-- Opening Marker --
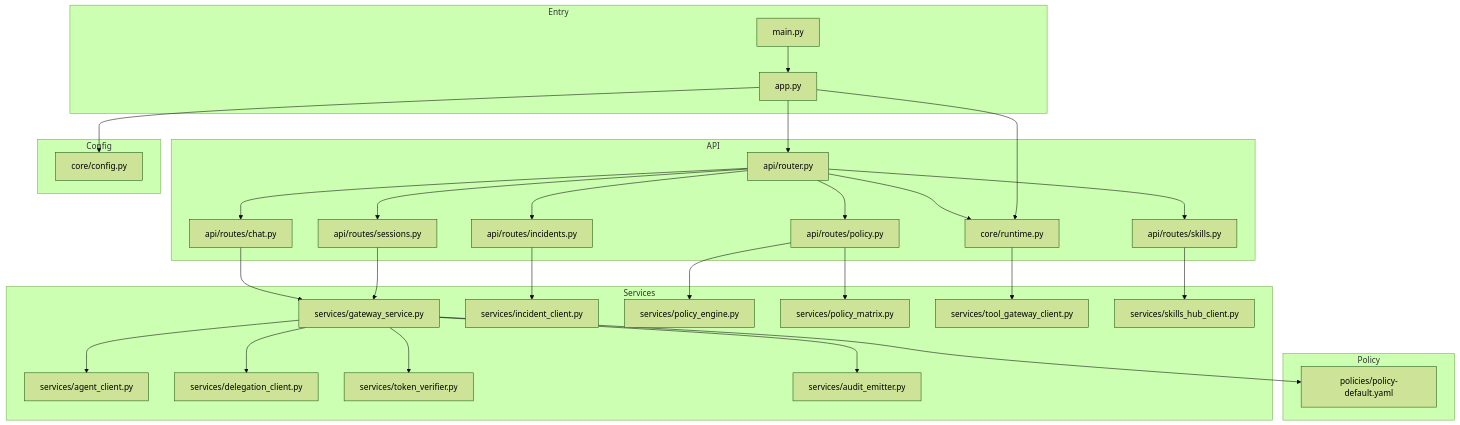
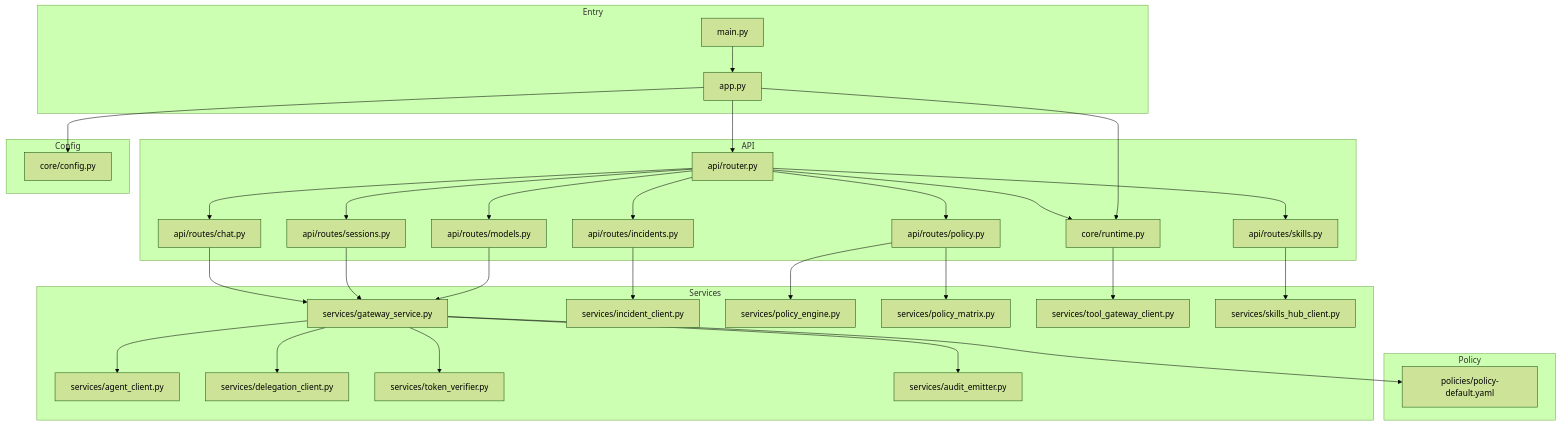
The first of 15 diagrams in .qoder/repowiki/en/content/Architecture Documentation/Platform Gateway Service.md (metasync/luban-aiops), drawn with Mermaid (forest theme) before and after one commit. The commit also changed other lines of this file and 24 other files, not shown here.

````diff
--- a/.qoder/repowiki/en/content/Architecture Documentation/Platform Gateway Service.md
+++ b/.qoder/repowiki/en/content/Architecture Documentation/Platform Gateway Service.md
@@ -80,57 +87,60 @@
 ```mermaid
 graph TB
 subgraph "Entry"
 M["main.py"]
 A["app.py"]
 end
 subgraph "API"
 R["api/router.py"]
 RC["api/routes/chat.py"]
 RS["api/routes/sessions.py"]
 RI["api/routes/incidents.py"]
 RP["api/routes/policy.py"]
 RT["api/routes/tools.py"]
 RK["api/routes/skills.py"]
+RM["api/routes/models.py"]
 end
 subgraph "Services"
 GS["services/gateway_service.py"]
 AC["services/agent_client.py"]
 IC["services/incident_client.py"]
 DC["services/delegation_client.py"]
 TV["services/token_verifier.py"]
 PE["services/policy_engine.py"]
 PM["services/policy_matrix.py"]
 TGC["services/tool_gateway_client.py"]
 SHC["services/skills_hub_client.py"]
 AE["services/audit_emitter.py"]
 end
 subgraph "Policy"
 P["policies/policy-default.yaml"]
 end
 subgraph "Config"
 CFG["core/config.py"]
 RT["core/runtime.py"]
 end
 M --> A
 A --> R
 R --> RC
 R --> RS
 R --> RI
 R --> RP
 R --> RT
 R --> RK
+R --> RM
 RC --> GS
 RS --> GS
 RI --> IC
 RP --> PE
 RP --> PM
 RT --> TGC
 RK --> SHC
+RM --> GS
 GS --> AC
 GS --> DC
 GS --> TV
 GS --> P
 GS --> AE
 A --> CFG
 A --> RT
 ```
````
-- Closing Marker --
**What you have to do**
Search the entries above for the word "core" and copy each line where it appears.

**Answer section**
 CFG["core/config.py"]
 RT["core/runtime.py"]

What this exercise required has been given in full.